    Nel Principáu d'Asturiesel so dominiu espárdese pel territoriu a l'esti del riu Navia. En Cantabria, onde con mayor o menor vitalidá algama hasta'l valle del ríu Miera. Na provincia de Llión estiéndese pela fastera norte y Oeste hasta'l ríu Cúa, na de Zamorapela parte Oeste. Na provincia de Salamanca, especialmente nes fasteres occidental y meridional. Nel norte de la provincia de Cáceres onde se conoz como estremeñu. Na comarca portuguesade Miranda l Douro ye llingua oficial y propia d'una población estimada nunos 15.000 habitantes.

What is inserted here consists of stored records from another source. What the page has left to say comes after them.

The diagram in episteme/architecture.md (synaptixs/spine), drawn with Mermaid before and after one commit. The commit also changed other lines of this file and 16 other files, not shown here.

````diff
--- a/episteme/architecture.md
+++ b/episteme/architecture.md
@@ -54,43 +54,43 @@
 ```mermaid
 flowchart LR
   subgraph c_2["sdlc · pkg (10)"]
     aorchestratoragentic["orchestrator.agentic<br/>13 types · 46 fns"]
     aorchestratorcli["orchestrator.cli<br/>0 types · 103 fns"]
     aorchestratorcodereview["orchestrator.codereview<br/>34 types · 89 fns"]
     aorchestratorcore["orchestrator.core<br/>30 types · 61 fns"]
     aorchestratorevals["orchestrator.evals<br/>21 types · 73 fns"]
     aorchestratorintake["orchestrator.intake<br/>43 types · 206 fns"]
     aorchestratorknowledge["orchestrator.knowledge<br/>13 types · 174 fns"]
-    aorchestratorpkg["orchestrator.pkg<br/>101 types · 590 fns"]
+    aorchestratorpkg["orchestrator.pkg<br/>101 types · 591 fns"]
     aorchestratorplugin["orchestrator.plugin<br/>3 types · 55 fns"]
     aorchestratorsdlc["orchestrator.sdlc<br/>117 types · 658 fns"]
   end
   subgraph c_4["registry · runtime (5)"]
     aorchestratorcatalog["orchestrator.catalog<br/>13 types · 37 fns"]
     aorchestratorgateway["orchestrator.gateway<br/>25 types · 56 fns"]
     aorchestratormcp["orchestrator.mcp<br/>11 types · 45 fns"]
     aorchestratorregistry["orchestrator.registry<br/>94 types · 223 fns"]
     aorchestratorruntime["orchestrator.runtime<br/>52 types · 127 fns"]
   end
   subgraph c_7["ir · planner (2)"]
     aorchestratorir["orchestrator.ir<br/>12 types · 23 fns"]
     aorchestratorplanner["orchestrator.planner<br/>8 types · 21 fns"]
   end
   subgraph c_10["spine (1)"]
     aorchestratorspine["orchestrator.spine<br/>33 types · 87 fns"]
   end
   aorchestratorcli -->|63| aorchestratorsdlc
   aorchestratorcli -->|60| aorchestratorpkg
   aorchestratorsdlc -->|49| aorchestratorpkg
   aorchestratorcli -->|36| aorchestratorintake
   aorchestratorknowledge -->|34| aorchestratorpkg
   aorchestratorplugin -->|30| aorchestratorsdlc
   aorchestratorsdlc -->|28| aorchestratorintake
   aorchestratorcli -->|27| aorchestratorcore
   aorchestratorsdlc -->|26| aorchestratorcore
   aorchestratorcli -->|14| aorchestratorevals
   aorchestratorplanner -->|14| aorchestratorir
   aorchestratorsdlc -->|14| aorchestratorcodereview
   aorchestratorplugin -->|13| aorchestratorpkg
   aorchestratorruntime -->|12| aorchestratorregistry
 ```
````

    N'Asturies, la llingua asturiana, asturianu, o bable, tienen d'interpretase como términos referíos a la mesma fala pero con "distintos matices". Llingua asturiana o asturianu, ye la llingua falada n'Asturies. Sicasí, bable nun se refier a tola estensión de la llingua, sinon a una variante llocal. El términu usóse per primer vegada nel conceyu de Carreño. En 1794 el carreñegu Carlos González de Posada escribía nes sos Memories Hestóriques del Principáu d'Asturies, la primer constatación d'esti términu (bable) al referise al «idioma asturianu qu'ellí (Carreño) dicen Vable». Darréu, "bable" emplegóse con mayor o menor frecuencia, pero enxamás goció de muncha fama nel raigón popular, darréu que los asturianos denominaron mayoritariamente la so tradicional manera de falar como «asturiano» o «asturianu». Asina consta, por exemplu, nel tomu I del Atles Llingüísticu de la Península Ibérica, asoleyáu en 1962, au se recueyen los datos arrexuntaos n'encuestes orales efectuaes enantes de la Gue...

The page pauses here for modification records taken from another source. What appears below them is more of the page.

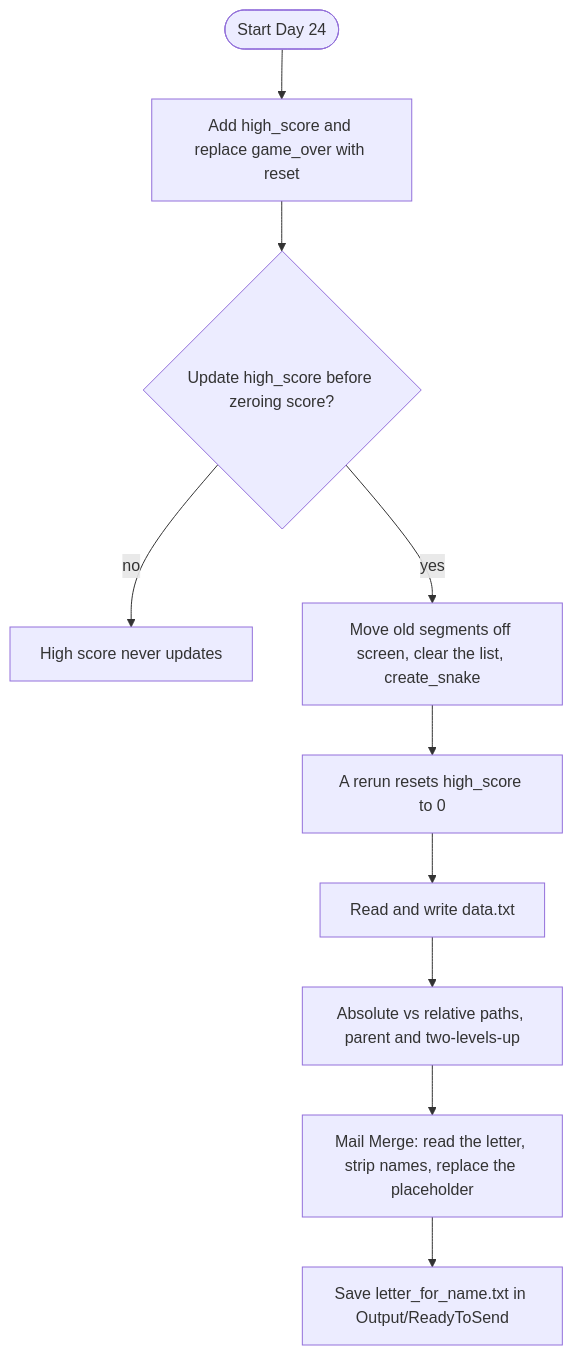
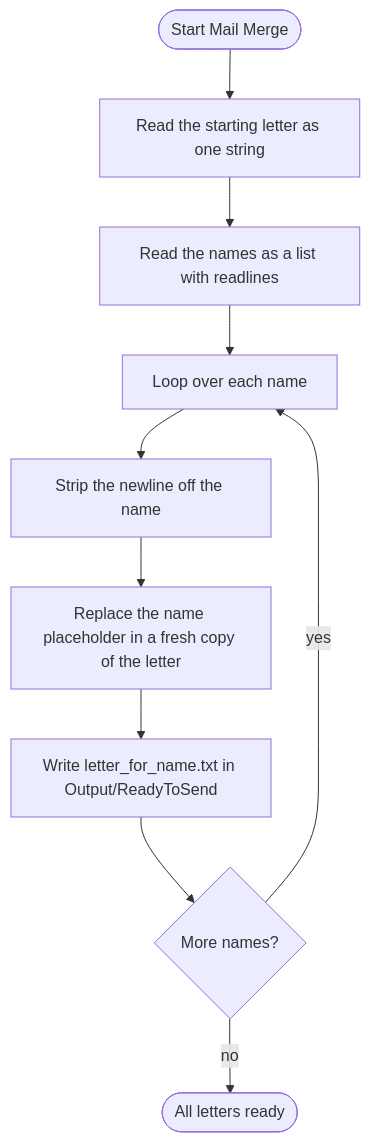
Before and after one commit to BearWitnezz/100-Days-of-Code: the diagram in day-24/roadmap.md, drawn with Mermaid. The commit also changed other lines of this file and 8 other files, not shown here.

Commit message:
Day 24: add Mail Merge letters, roadmap now Mail Merge only

````diff
--- a/day-24/roadmap.md
+++ b/day-24/roadmap.md
@@ -15,12 +13,12 @@
 ```mermaid
 flowchart TD
-    startBox([Start Day 24]) --> highScore[Add high_score and replace game_over with reset]
-    highScore --> orderCheck{Update high_score before zeroing score?}
-    orderCheck -->|no| neverUpdates[High score never updates]
-    orderCheck -->|yes| snakeReset[Move old segments off screen, clear the list, create_snake]
-    snakeReset --> memoryFlaw[A rerun resets high_score to 0]
-    memoryFlaw --> dataFile[Read and write data.txt]
-    dataFile --> paths[Absolute vs relative paths, parent and two-levels-up]
-    paths --> mailMerge[Mail Merge: read the letter, strip names, replace the placeholder]
-    mailMerge --> readyFolder[Save letter_for_name.txt in Output/ReadyToSend]
+    startBox([Start Mail Merge]) --> readLetter[Read the starting letter as one string]
+    readLetter --> readNames[Read the names as a list with readlines]
+    readNames --> loopNames[Loop over each name]
+    loopNames --> stripName[Strip the newline off the name]
+    stripName --> replaceName[Replace the name placeholder in a fresh copy of the letter]
+    replaceName --> writeLetter[Write letter_for_name.txt in Output/ReadyToSend]
+    writeLetter --> moreNames{More names?}
+    moreNames -->|yes| loopNames
+    moreNames -->|no| doneBox([All letters ready])
 ```
````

    La llingua asturiana ye'l resultáu del desendolcu del llatín faláu nel territoriu de los antiguos ástures y cántabros. Poro, la inmensa mayoría de les pallabres de la llingua asturiana, como de les otres llingües romániques, vienen del llatín: ablana, augua, falar, güeyu, home, llibru, muyer, pesllar, pexe, práu, suañar.... A esta base llatina hai qu'amestar les pallabres qu'entraren nel fondu léxicu del dominiu asturianu dende llingües falaes enantes de la llegada del llatín (sustratu) o dempués (superestratu). A la influyencia del sustratu y superestratu hai qu'amestar los emprestos posteriores a d'otres llingües.

    Dende los primeros testos, l'asturianu emplega l'alfabetu llatín. En 1981, l'Academia de la Llingua Asturianaeditó unes normes ortográfiques que, con escases esceiciones, son usaes pola práutica totalidá de los escritores n'asturianu.

    La Llei d'Usu y Promoción del Asturianu diz que los neños con edaes ente los 6 y los 16 años han tener la posibilidá d'estudiar l'asturianu nel collexu como asignatura voluntaria, anque nun se considera en tolos centros. Ye optativu col francés y l'alemáncomo segunda llingua d'enseñu nel bachilleratu. En Miranda l Douro ye tamién llingua optativa. Non asina en Lleón.

    L'Academia de la Llingua Asturiana fundóse en 1980, col rixu de recobrar l'antigua institución que yá proyeutare Xovellanos nel sieglu XVIII. L'Aconceyamientu de Xuristes pol Asturianu fundóse en 2006, cola xida d'allendar, curiar ya escucar del cumplir de les lleis asturianes ya españoles, avenencies ya tratos internacionales roblaos pol Estáu, qu'afiten derechos llingüisticos palos asturianofalantes.

  9. Google Translate

    Google's free service instantly translates words, phrases, and web pages between English and over 100 other languages.

  10. Phonemic Inventories and Cultural and Linguistic Information ... › Practice › multicultural

    Languages across the world have unique phonemic systems. For individuals learning English as a second language, it is common for the phonemic system of their first language to influence the production of sounds in English. Resources listed below are intended to contribute to foundational awareness of potential cultural and linguistic influences.

  11. People also search for